Up In Here 5 After Midnight
29 September 2011, 14:03
Workers from BAE Systems in East Yorkshire have spoken to Labour leader Ed Milliband in the hope of saving their jobs.
Labour's annual conference has ended with calls for the Government to protect jobs at BAE Systems in Brough, as some of the 3,000 workers being laid off by the defence giant visited the gathering in Liverpool.
Party leader Ed Miliband called on ministers to 'get stuck in' on the workers' behalf, while Unite union leader Len McCluskey said the Government could prevent job losses by investing in an upgrade to the Typhoon fighter jet.
Deputy leader Harriet Harman said the conference had been 'overshadowed' by bad economic news, including the job losses at the plant in East Yorkshire.
In her traditional end-of-conference address, she told delegates:
'People are worried - here and throughout the country. Worried about their job, the prospects for their kids, about what's going to happen in their local area. And there is only one party leader who understands that. It isn't Nick Clegg. And it certainly isn't David Cameron. It's our Labour leader - Ed Miliband.
'He spoke up for the squeezed middle and he's right. He's understood people's fears for their children - and their ambition for them too. He shares the anger that the bankers are getting off scot-free and he's said that as prime minister he would end reckless irresponsibility from the bottom right to the top.'
After a week punctuated by admissions of mistakes by the former Labour administration, Ms Harman indicated that the leadership believes it is now time to draw a line under the apologies.
'The two Eds both acknowledged what we all know, that not everything we did in government turned out right,' she said. 'And people need to know that over the past year we've taken a hard look at what we did and we've learnt lessons. But it's time now to move on. Because we've got important work to do.'
Ms Harman accused Conservatives and Liberal Democrats of a 'shameful assault on people's democratic rights' with changes to electoral registration which the Electoral Commission has warned could deprive up to 10 million people of their votes. And, as the conference closed to the strains of The Red Flag and Jerusalem, she told delegates that the gathering had been 'a turning point' for Labour with a 'bold and optimistic vision' from its leader.

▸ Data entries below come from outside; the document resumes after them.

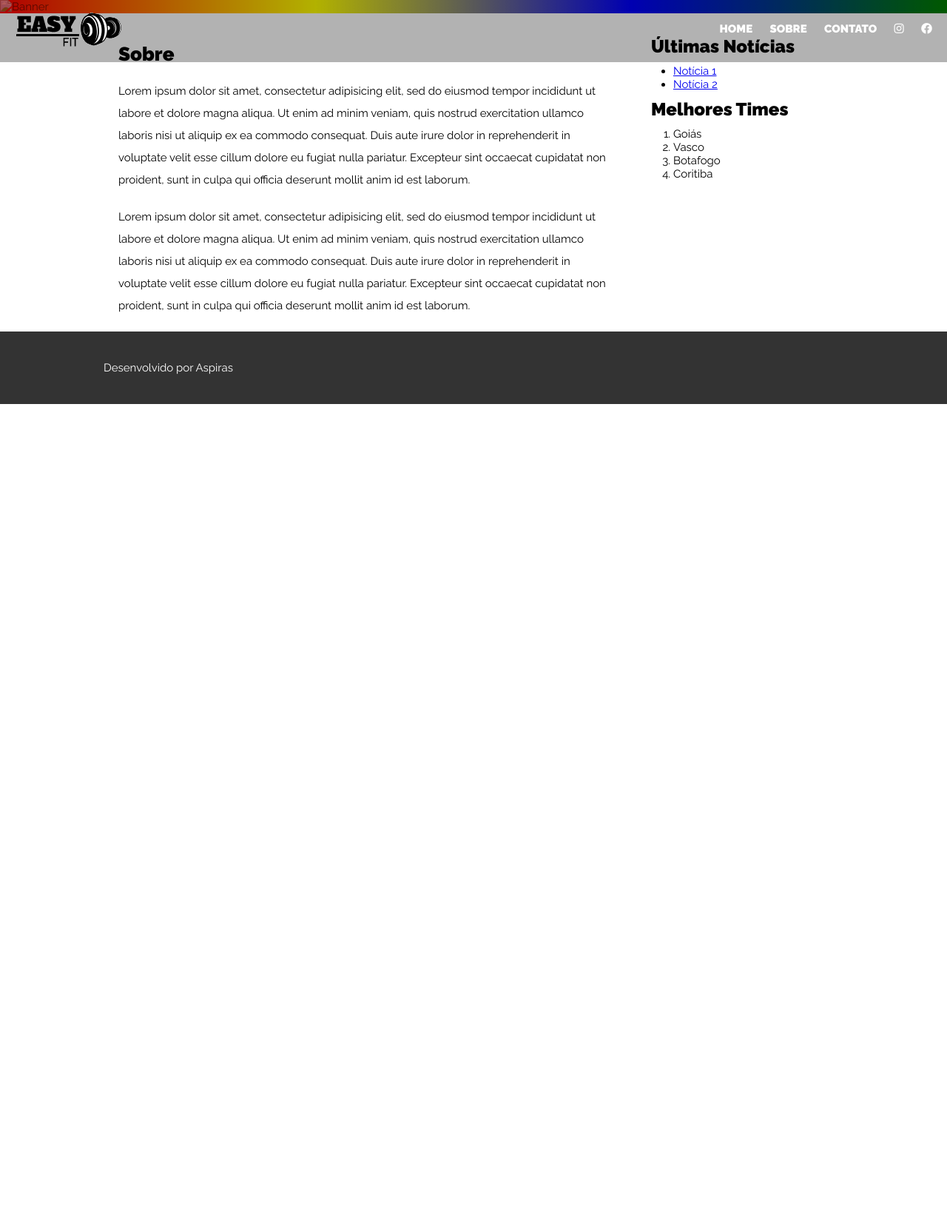
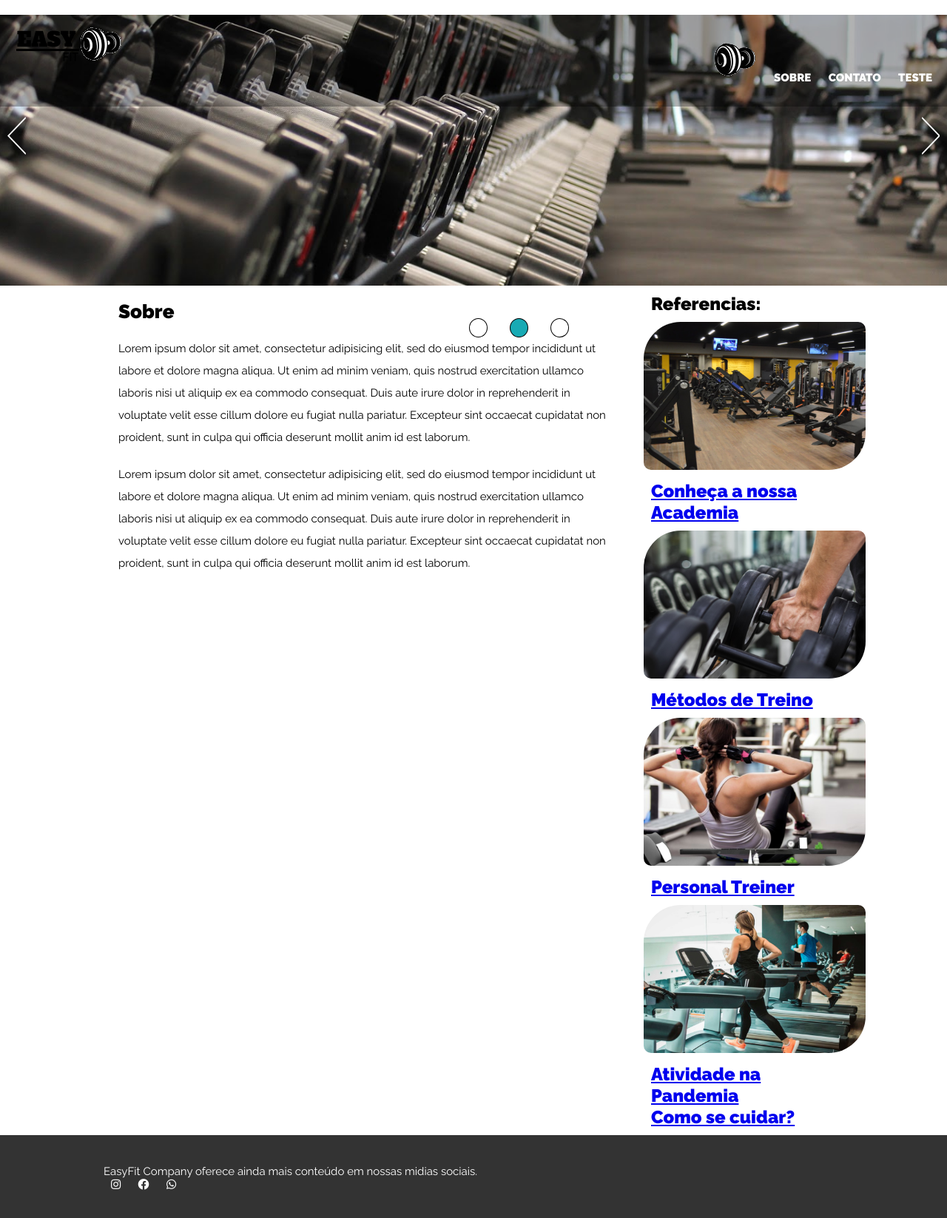
Before and after one commit to BrunoResende89/ProjetoFinal, a plain HTML site: page sobre.html in a window 1280 px wide. Shown: the whole page at 74% size. Before the commit the page ends 800 px from the top, so only its background shows below. Drawn offline with nearby package versions, Linux system fonts and the light colour scheme; files whose address does not match are found by name.

Commit message:
ultima correção 07-12-20

```diff
--- a/css/style.css
+++ b/css/style.css
@@ -238,12 +238,12 @@ button.slick-next{
 }
 .slick-dots li button{
     font-size: 0px;
-    border: 4px solid #ffffff;
+    border: 1px solid #000000;
     width: 25px;
     height: 26px;
     background: transparent;
     border-radius: 50%;
-    cursor: pointer;
+	cursor: pointer;
 }
 .slick-dots {
     margin: 0 auto;
@@ -253,11 +253,11 @@ button.slick-next{
     top: 400px;
 }
 li.slick-active button{
-    background: #00bac6;
+	background: #18aab4;
 }
 .slick-dots li {
     padding-left: 10px;
-    display: inline-block;
+	display: inline-block;
 }
 
 .col-3{
@@ -265,7 +265,7 @@ li.slick-active button{
     padding-left: 15px;
     width: 30%;
     float: left;
-    position: relative;
+	position: relative;
 }
 
 .row img {
--- a/sobre.html
+++ b/sobre.html
@@ -1,7 +1,7 @@
 <!DOCTYPE html>
 <html lang="pt-br">
 <head>
-	<title>Gugol</title>
+	<title>EasyFit.Ltda</title>
 	<meta charset="utf-8">
 
 	<meta name="viewport" content="width=device-width, initial-scale=1.0">
@@ -18,7 +18,7 @@
 <!-- comentários - header -->
 <header>
 	<a href="index.html" title="Página Inicial">
-		<img src="imagens/logo.png" title="Logo Gugol" alt="Logo Gugol">
+		<img src="imagens/logo.png" title="Logo EasyFit" alt="Logo EasyFit">
 	</a>
 
 	<a href="#" id="menu">
@@ -29,11 +29,11 @@
 		<ul>
 			<li>
 				<a href="index.html" title="Página Inicial">
-					Home
+					<img src="imagens/icone.png" alt="Home page">
 				</a>
 			</li>
 			<li>
-				<a href="sobre.html" title="Sobre o Gugol">
+				<a href="sobre.html" title="Sobre o EasyFit">
 					Sobre
 				</a>
 			</li>
@@ -43,26 +43,20 @@
 				</a>
 			</li>
 			<li>
-				<a href="http://instagram.com" title="Instagram">
-					<i class="fab fa-instagram"></i>
-				</a>
-			</li>
-			<li>
-				<a href="http://facebook.com" title="Facebook">
-					<i class="fab fa-facebook"></i>
+				<a href="teste.html" title="Teste de IMC">
+					Teste
 				</a>
 			</li>
 		</ul>
 	</nav>
 </header>
-
-<figure>
-	<img src="imagens/banner.jpg" alt="Banner" title="Banner">
-	<div class="frase">
-		Sobre o Prof. Burnes
+<div class="col-100">
+	<div class="slide-principal">
+	<img src="imagens/banner1.jpg" alt="Banner" title="Banner">
+	<img src="imagens/banner2.jpg" alt="Banner" title="Banner">
+	<img src="imagens/banner3.jpg" alt="Banner" title="Banner">
 	</div>
-</figure>
-
+</div>
 <div class="container">
 	<main class="no-grid">
 		<h1>Sobre</h1>
@@ -81,26 +75,36 @@
 
 	</main>
 	<aside>
-		<h2>Últimas Notícias</h2>
-		<ul>
-			<li>
-				<a href="noticia1.html" title="Noticia 1">
-					Notícia 1
+		<h1>Referencias:</h1>
+		<div class="row">
+			<div class="col-12 col-md-6">
+				<img src="imagens/foto1.jpg" class="w-100">
+				<a href="academia.html">
+					<h2>Conheça a nossa Academia</h2>
 				</a>
-			</li>
-			<li>
-				<a href="noticia1.html" title="Noticia 1">
-					Notícia 2
+			</div>
+			<div class="col-12 col-md-6">
+				<img src="imagens/foto2.jpg" class="w-100">
+				<a href="metodos.html">
+					<h2>Métodos de Treino</h2>
 				</a>
-			</li>
-		</ul>
-		<h2>Melhores Times</h2>
-		<ol>
-			<li>Goiás</li>
-			<li>Vasco</li>
-			<li>Botafogo</li>
-			<li>Coritiba</li>
-		</ol>
+			</div>
+			<div class="col-12 col-md-6">
+				<img src="imagens/foto3.jpg" class="w-100">
+				<a href="personalTreiner.html">
+					<h2>Personal Treiner</h2>
+				</a>
+			</div>
+			<div class="col-12 col-md-6">
+				<img src="imagens/foto4.jpg" class="w-100">
+				<a href="pandemia.html">
+					<h2>
+						Atividade na Pandemia<br>
+						Como se cuidar?
+					</h2>
+				</a>
+			</div>
+		</div>
 	</aside>
 </div>
 
@@ -108,7 +112,26 @@
 
 <footer>
 	<div class="container">
-		<p>Desenvolvido por Aspiras</p>
+		<p>EasyFit Company oferece ainda mais conteúdo em nossas midias sociais.</p>
+		<nav>
+			<ul>
+				<li>
+					<a href="http://instagram.com" title="Instagram">
+						<i class="fab fa-instagram"></i>
+					</a>
+				</li>
+				<li>
+					<a href="http://facebook.com" title="Facebook">
+						<i class="fab fa-facebook"></i>
+					</a>
+				</li>
+				<li>
+					<a href="web.whatsapp.com" title="whatsapp">
+						<i class="fab fa-whatsapp"></i>
+					</a>
+				</li>
+			</ul>
+		</nav>
 	</div>
 </footer>
 <script type="text/javascript">
@@ -118,5 +141,9 @@
 		document.querySelector('header nav').classList.toggle('show');
 	}
 </script>
+<script type="text/javascript" src="https://code.jquery.com/jquery-1.11.0.min.js"></script>
+    <script type="text/javascript" src="https://code.jquery.com/jquery-migrate-1.2.1.min.js"></script>
+    <script type="text/javascript" src="https://cdn.jsdelivr.net/npm/slick-carousel@1.8.1/slick/slick.min.js"></script>
+    <script type="text/javascript" src="./js/main.js"></script>
 </body>
 </html>
```
Also changed, not shown: contato.html (+44 -28 lines), index.html (+2 -2 lines).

Seven workers from BAE's Brough plant were given a standing ovation as they took seats in the front row to hear Mr McCluskey make an emergency statement on the job losses.
The Unite general secretary said the solution to BAE's problems was 'in ministers' hands'. 'The Government must abandon its blinkered procurement policy,' he said. 'If they don't, UK taxpayers' money will be spent on American equipment instead of supporting UK jobs. They need to press ahead with radar developments which would make the Typhoon more exportable.'